  • 45.5% of women were in the labor force compared to 79.5% of men.22
  • In 2020, women are projected to be 37.2% of the total labor force (23,282,000).23

Women are more likely than men to work in Mexico’s informal sector. More than half (55.5%) of women in non-agricultural occupations hold informal jobs, compared to 49.1% of men.24


Leadership

Women Have a Low Participation Rate in Leadership Roles25

In 2015, women held only 5.7% of corporate board seats in Mexico.26

14.6% of firms have women in top management roles.27

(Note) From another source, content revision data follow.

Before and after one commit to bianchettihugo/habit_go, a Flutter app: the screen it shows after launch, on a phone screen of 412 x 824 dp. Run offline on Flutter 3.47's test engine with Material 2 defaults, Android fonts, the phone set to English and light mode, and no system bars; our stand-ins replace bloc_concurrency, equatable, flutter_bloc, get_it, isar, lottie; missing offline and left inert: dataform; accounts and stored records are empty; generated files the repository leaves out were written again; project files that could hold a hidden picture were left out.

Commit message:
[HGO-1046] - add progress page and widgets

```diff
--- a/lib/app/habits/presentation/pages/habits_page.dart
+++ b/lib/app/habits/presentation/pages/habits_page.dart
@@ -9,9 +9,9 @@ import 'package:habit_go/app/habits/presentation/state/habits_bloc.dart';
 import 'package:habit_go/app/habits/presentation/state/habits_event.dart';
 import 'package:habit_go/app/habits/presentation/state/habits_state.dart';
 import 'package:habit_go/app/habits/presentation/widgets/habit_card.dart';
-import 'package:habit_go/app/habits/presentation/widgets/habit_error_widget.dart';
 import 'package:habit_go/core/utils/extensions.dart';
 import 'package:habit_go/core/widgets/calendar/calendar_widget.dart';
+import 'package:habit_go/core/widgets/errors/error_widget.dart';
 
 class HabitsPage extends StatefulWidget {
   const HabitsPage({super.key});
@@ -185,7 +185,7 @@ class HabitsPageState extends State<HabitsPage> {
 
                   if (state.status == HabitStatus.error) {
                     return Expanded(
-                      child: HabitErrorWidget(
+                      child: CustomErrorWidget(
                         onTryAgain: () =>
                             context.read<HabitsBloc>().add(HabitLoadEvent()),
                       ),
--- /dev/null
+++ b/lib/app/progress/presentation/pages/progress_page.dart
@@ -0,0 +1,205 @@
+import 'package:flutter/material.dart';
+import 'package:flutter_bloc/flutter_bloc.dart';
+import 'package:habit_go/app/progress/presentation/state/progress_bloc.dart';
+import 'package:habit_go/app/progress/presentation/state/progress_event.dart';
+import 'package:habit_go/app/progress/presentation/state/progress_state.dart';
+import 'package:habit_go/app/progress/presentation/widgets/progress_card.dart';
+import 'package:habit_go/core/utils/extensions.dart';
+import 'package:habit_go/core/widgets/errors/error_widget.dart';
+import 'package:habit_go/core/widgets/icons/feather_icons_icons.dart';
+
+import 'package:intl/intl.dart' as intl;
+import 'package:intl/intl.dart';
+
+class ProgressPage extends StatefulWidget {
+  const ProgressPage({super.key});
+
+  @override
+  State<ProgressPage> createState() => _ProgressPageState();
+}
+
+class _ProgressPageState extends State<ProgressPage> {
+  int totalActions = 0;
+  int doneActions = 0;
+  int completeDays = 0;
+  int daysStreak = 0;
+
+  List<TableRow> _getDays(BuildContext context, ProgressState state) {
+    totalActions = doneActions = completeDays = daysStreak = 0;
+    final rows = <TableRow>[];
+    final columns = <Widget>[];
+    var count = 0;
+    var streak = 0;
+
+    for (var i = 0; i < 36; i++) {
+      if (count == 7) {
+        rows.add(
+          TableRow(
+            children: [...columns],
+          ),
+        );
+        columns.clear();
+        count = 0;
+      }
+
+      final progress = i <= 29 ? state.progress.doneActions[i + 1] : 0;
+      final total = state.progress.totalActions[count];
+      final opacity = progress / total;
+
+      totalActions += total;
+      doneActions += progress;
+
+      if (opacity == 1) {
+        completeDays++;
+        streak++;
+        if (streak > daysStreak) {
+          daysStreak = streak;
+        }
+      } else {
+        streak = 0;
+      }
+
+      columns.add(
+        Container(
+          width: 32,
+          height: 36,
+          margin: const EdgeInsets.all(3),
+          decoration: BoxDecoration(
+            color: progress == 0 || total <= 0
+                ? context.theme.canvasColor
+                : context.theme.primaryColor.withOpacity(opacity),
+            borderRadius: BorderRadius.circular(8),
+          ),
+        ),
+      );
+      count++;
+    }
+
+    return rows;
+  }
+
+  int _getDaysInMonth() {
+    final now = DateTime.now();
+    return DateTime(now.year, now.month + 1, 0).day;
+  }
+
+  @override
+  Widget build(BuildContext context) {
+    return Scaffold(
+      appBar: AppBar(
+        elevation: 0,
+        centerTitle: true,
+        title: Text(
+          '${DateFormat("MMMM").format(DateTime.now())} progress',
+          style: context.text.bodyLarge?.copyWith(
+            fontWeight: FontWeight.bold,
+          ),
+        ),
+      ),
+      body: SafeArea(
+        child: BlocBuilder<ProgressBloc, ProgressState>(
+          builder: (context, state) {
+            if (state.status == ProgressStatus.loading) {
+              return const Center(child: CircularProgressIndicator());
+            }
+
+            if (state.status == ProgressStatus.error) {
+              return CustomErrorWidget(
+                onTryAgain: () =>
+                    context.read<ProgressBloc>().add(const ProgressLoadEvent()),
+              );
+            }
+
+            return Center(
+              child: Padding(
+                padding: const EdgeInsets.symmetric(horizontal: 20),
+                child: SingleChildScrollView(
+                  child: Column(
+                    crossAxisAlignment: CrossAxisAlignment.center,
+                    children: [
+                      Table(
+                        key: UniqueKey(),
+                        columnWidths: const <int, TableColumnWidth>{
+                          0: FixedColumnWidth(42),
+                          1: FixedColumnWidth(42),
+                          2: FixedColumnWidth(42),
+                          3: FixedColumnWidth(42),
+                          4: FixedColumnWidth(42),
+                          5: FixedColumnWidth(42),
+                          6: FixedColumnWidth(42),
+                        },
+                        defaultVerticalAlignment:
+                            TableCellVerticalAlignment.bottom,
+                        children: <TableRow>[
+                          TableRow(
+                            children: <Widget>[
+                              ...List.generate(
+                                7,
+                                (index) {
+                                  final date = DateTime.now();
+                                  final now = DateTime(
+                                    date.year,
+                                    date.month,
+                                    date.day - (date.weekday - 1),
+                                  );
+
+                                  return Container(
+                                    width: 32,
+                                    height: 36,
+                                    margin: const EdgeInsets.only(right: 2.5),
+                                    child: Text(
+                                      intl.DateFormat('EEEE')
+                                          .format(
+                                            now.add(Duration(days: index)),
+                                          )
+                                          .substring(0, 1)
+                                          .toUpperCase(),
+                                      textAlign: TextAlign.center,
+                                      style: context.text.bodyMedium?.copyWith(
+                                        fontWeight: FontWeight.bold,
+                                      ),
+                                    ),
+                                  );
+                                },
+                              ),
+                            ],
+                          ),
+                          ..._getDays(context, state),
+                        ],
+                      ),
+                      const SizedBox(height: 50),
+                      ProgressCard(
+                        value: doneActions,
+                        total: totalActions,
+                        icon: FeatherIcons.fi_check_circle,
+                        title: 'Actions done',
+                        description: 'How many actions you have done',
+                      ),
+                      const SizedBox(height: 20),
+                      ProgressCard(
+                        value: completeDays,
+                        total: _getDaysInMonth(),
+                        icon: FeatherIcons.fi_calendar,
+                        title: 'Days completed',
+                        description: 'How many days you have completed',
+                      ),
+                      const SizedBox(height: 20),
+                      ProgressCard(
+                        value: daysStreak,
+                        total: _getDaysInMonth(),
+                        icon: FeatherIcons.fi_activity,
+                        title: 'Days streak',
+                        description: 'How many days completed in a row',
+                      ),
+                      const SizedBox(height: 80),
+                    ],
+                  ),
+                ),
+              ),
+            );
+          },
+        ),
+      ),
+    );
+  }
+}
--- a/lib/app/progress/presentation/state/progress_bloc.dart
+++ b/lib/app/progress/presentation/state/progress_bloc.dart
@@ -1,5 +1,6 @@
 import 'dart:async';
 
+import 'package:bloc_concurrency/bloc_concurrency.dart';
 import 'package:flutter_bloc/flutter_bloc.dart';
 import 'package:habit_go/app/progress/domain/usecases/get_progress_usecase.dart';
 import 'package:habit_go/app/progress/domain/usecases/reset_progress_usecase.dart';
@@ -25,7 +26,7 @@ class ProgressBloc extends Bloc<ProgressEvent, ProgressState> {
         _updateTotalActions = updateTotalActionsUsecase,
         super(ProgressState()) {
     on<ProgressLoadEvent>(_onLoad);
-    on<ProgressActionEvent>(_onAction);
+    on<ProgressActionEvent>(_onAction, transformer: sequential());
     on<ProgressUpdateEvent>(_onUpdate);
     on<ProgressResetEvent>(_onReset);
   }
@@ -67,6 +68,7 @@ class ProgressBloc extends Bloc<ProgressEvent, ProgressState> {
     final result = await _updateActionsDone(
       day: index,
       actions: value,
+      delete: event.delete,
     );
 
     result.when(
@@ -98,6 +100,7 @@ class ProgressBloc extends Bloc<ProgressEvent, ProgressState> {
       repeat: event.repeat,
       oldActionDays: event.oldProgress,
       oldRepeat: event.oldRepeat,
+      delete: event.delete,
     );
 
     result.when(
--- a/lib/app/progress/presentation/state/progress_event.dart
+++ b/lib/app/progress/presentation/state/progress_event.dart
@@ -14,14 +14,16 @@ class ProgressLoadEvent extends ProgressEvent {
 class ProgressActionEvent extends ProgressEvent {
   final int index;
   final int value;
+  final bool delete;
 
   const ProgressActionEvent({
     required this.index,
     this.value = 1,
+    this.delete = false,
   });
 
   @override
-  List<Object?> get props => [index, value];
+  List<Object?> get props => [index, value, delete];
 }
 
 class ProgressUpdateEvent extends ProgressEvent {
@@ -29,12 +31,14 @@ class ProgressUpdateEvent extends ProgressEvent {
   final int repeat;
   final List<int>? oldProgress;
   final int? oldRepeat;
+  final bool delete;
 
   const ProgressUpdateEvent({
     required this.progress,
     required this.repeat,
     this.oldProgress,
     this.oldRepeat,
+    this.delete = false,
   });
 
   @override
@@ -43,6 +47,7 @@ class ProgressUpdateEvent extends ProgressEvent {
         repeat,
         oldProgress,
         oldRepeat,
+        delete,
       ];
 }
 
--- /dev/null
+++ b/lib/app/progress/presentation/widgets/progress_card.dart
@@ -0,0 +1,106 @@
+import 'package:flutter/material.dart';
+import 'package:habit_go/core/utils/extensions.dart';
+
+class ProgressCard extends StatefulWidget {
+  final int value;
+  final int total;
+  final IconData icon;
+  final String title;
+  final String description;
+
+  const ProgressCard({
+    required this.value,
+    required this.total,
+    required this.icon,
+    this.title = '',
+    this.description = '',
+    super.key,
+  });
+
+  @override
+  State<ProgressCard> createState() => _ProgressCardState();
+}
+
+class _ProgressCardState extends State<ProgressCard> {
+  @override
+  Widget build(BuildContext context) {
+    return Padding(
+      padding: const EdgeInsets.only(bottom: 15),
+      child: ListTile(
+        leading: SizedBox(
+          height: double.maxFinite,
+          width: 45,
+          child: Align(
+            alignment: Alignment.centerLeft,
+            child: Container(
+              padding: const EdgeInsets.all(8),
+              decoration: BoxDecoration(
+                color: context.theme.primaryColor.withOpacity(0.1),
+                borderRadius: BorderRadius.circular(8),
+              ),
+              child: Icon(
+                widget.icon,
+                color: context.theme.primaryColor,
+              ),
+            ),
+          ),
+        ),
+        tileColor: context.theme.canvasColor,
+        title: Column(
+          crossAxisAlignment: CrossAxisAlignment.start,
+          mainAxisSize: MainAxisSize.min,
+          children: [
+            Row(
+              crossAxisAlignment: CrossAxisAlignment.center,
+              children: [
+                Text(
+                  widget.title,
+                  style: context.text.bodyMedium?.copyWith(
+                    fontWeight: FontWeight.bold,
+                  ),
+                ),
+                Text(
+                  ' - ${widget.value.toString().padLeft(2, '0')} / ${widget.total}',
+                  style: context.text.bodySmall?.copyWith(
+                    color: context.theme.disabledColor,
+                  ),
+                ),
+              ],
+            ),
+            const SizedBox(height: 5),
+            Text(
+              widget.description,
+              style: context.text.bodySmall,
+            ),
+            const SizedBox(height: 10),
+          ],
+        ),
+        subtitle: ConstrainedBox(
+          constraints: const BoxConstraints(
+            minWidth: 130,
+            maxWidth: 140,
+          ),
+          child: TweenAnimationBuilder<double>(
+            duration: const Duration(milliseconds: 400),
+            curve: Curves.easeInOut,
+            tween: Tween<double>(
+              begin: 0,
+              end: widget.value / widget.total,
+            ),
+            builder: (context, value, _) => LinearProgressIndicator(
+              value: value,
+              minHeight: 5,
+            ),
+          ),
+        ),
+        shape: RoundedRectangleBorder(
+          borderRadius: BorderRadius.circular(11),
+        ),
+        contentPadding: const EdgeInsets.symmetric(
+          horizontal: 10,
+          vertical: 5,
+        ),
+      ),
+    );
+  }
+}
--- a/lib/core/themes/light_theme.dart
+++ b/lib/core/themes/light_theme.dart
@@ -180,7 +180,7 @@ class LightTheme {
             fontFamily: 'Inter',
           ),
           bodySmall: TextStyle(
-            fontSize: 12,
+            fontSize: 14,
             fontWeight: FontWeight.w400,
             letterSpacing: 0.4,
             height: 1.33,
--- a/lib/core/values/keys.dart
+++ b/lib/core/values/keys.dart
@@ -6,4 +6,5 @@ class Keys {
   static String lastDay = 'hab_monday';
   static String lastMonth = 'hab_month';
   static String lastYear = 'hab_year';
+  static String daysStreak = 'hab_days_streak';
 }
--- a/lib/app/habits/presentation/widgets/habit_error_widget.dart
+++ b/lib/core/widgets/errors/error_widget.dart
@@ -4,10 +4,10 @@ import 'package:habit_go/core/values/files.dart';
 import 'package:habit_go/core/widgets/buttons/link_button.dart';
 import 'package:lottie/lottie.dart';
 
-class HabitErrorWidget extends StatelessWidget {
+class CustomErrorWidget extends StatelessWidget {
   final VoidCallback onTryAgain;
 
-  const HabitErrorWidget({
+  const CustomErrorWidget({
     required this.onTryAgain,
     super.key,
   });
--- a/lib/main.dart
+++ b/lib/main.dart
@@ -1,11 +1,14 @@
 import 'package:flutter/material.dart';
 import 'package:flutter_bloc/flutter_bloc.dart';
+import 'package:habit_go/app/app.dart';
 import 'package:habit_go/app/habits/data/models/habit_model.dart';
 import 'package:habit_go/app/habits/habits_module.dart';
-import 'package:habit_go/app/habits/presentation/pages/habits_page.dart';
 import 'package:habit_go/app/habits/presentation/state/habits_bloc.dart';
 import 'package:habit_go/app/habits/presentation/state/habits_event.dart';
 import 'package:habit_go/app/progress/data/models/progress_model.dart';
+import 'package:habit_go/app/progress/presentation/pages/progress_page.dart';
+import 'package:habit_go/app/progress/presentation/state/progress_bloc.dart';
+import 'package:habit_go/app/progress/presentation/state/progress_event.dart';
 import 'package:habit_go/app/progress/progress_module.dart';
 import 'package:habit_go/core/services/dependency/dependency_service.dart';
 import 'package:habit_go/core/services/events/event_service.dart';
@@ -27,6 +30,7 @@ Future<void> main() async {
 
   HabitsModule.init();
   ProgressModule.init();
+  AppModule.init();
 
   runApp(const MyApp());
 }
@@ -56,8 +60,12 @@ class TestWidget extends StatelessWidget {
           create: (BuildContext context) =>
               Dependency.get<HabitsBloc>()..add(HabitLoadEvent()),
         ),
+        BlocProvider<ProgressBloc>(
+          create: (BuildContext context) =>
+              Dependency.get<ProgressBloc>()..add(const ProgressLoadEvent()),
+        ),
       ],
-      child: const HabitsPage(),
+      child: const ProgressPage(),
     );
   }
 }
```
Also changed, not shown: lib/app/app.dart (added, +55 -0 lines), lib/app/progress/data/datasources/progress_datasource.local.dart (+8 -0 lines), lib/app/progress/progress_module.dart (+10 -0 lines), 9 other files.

  • Of high potentials surveyed, women are more likely to work in a global firm, whereas men are more likely to work in a non-global firm.28
  • Women held nearly a quarter (24%) of senior management positions in 2017.29
    • The percentages of businesses in Mexico with no women in senior management decreased from 52% in 2016 to 38% in 2017.30

Women earn on average 49% less than men for doing similar work.31
 

Quotas and Laws Are Helping Women Close the Gender Gap in Politics32

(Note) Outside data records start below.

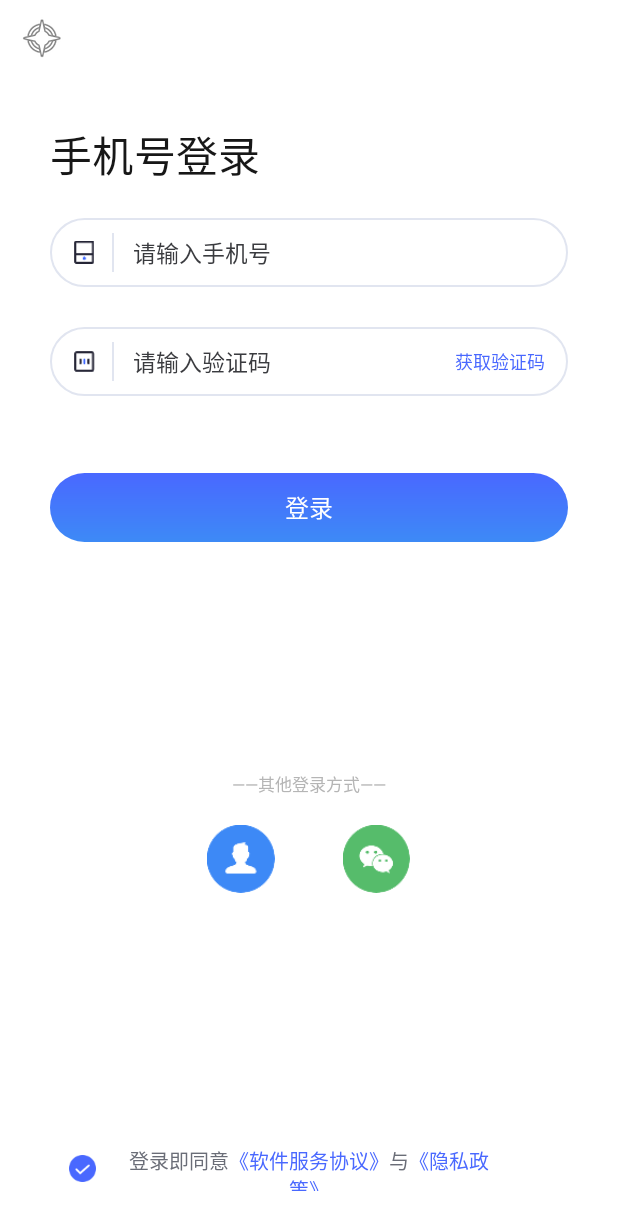
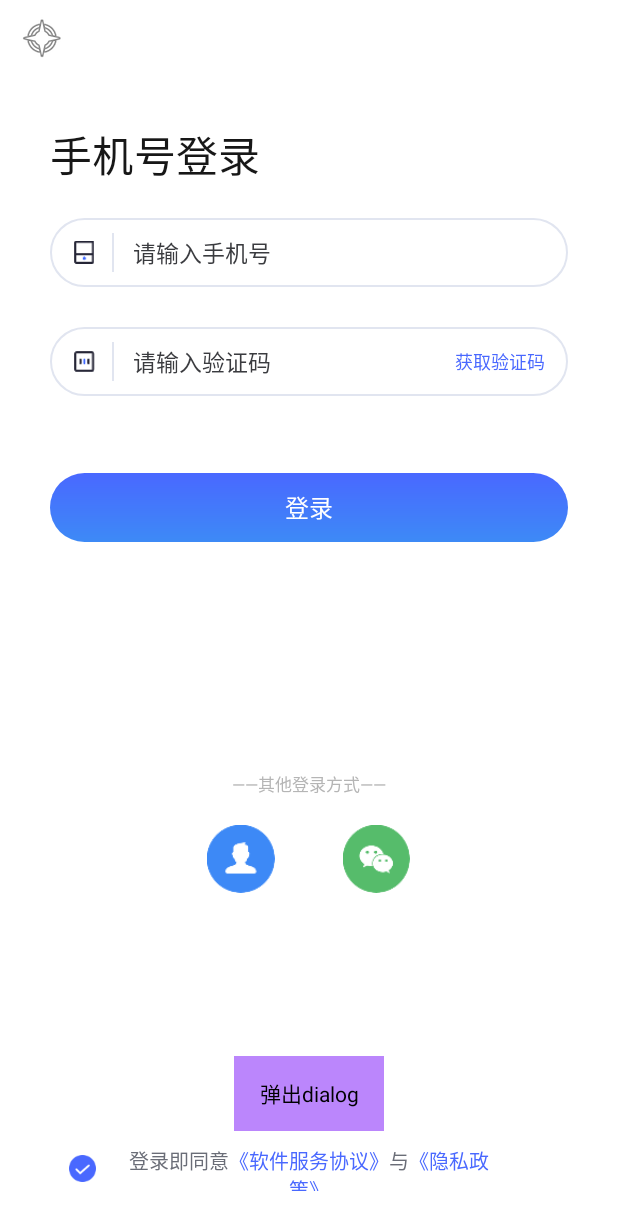
Before and after one commit to littleZhangqq/AndroidStudyPlan, an Android app: the LoginActivity screen opened directly, with no data from a screen before it, on a phone screen of 412 x 824 dp. Shown: the top 1230 px of the screen. Run offline under Robolectric (Android 15) with nearby library versions, the phone set to English and light mode, and no system bars.

Commit message:
相机调用。开启相机权限，添加dialog自定义，原生dialog使用，及淡入淡出动画的style文件等

```diff
--- /dev/null
+++ b/app/src/main/res/anim/bottom_push_in.xml
@@ -0,0 +1,9 @@
+<?xml version ="1.0" encoding ="utf-8"?><!--  Learn More about how to use App Actions: https://developer.android.com/guide/actions/index.html -->
+
+<!-- 上下滑入式 -->
+<set xmlns:android="http://schemas.android.com/apk/res/android" >
+    <translate
+        android:duration="200"
+        android:fromYDelta="50%p"
+        android:toYDelta="0" />
+</set>
--- /dev/null
+++ b/app/src/main/res/anim/bottom_push_out.xml
@@ -0,0 +1,8 @@
+<?xml version ="1.0" encoding ="utf-8"?>
+<!-- 上下滑入式 -->
+<set xmlns:android="http://schemas.android.com/apk/res/android" >
+    <translate
+        android:duration="200"
+        android:fromYDelta="0"
+        android:toYDelta="50%p" />
+</set>
--- a/app/src/main/res/layout/activity_login.xml
+++ b/app/src/main/res/layout/activity_login.xml
@@ -209,4 +209,17 @@
         android:text="登录即同意《软件服务协议》与《隐私政策》"
         android:textColor="#6A6D77"
         android:textSize="13sp" />
+
+    <TextView
+        android:layout_width="100dp"
+        android:layout_height="50dp"
+        android:text="弹出dialog"
+        android:textColor="@color/black"
+        android:gravity="center"
+        android:layout_alignParentBottom="true"
+        android:layout_marginBottom="70dp"
+        android:layout_centerHorizontal="true"
+        android:background="@color/purple_200"
+        android:id="@+id/showDialog"
+        />
 </RelativeLayout>
--- /dev/null
+++ b/app/src/main/res/values/styles.xml
@@ -0,0 +1,23 @@
+<?xml version="1.0" encoding="utf-8"?>
+<resources>
+    <style name="BottomPushDialogStyle">
+        <item name="android:windowBackground">@android:color/transparent</item>
+        <item name="android:windowFrame">@null</item>
+        <item name="android:windowNoTitle">true</item>
+        <item name="android:windowIsFloating">true</item>
+        <item name="android:windowIsTranslucent">true</item>
+        <item name="android:windowContentOverlay">@null</item>
+        <item name="android:windowAnimationStyle">@style/AnimBottom</item>
+        <item name="android:backgroundDimEnabled">true</item>
+    </style>
+
+    <style name="AnimBottom" parent="@android:style/Animation">
+        <!--上滑动画-->
+        <item name="android:windowEnterAnimation">@anim/bottom_push_in</item>
+        <!--下滑动画-->
+        <item name="android:windowExitAnimation">@anim/bottom_push_out</item>
+    </style>
+
+
+
+</resources>
```
Also changed, not shown: app/src/main/AndroidManifest.xml (+7 -0 lines), app/src/main/java/Util/DialogUtil.java (added, +21 -0 lines), app/src/main/java/Util/SweetDialog.java (added, +30 -0 lines), app/src/main/java/com/example/studyplan/LoginActivity.java (+53 -2 lines), app/src/main/java/com/example/studyplan/MainActivity.java (+5 -2 lines), app/src/main/java/com/example/studyplan/TakePhoto.java (added, +123 -0 lines), app/src/main/res/layout/activity_take_photo.xml (added, +21 -0 lines), app/src/main/res/layout/default_actionsheet.xml (added, +37 -0 lines), app/src/main/res/layout/test_actionsheet.xml (added, +33 -0 lines).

Over a third of all positions in Mexico’s lower house parliament (42.6%) and Senate (36.7%) are held by women, placing it 7th out of 193 countries.33

  • No woman has ever been elected to the Presidency of Mexico.34

Additional Resources

Anna Beninger, Today’s Mexican High Potentials at Work (Catalyst, 2014).

Catalyst, First Step: Mexico Overview (2014).

Catalyst, Quick Take: Women in the Workforce: Latin America and the Caribbean.

Alixandra Pollack, Dnika J. Travis, and Erica L. Lizano, Corporate Landscape in Mexico: Understanding Approaches to Talent Management and Women’s Inclusion (Catalyst, 2014).

"Closing Mexico's Gender Gap." YouTube video, 2:06, posted by World Economic Forum, April 17, 2012. 

Manuela Artigas, Heloisa Callegaro, and Maria Novales-Flamarique, "Why Top Management Eludes Women in Latin America: McKinsey Global Survey Results" (McKinsey&Company, 2013).

 

How to cite this product: Catalyst, Quick Take: Women in the Workforce: Mexico (October 27, 2017).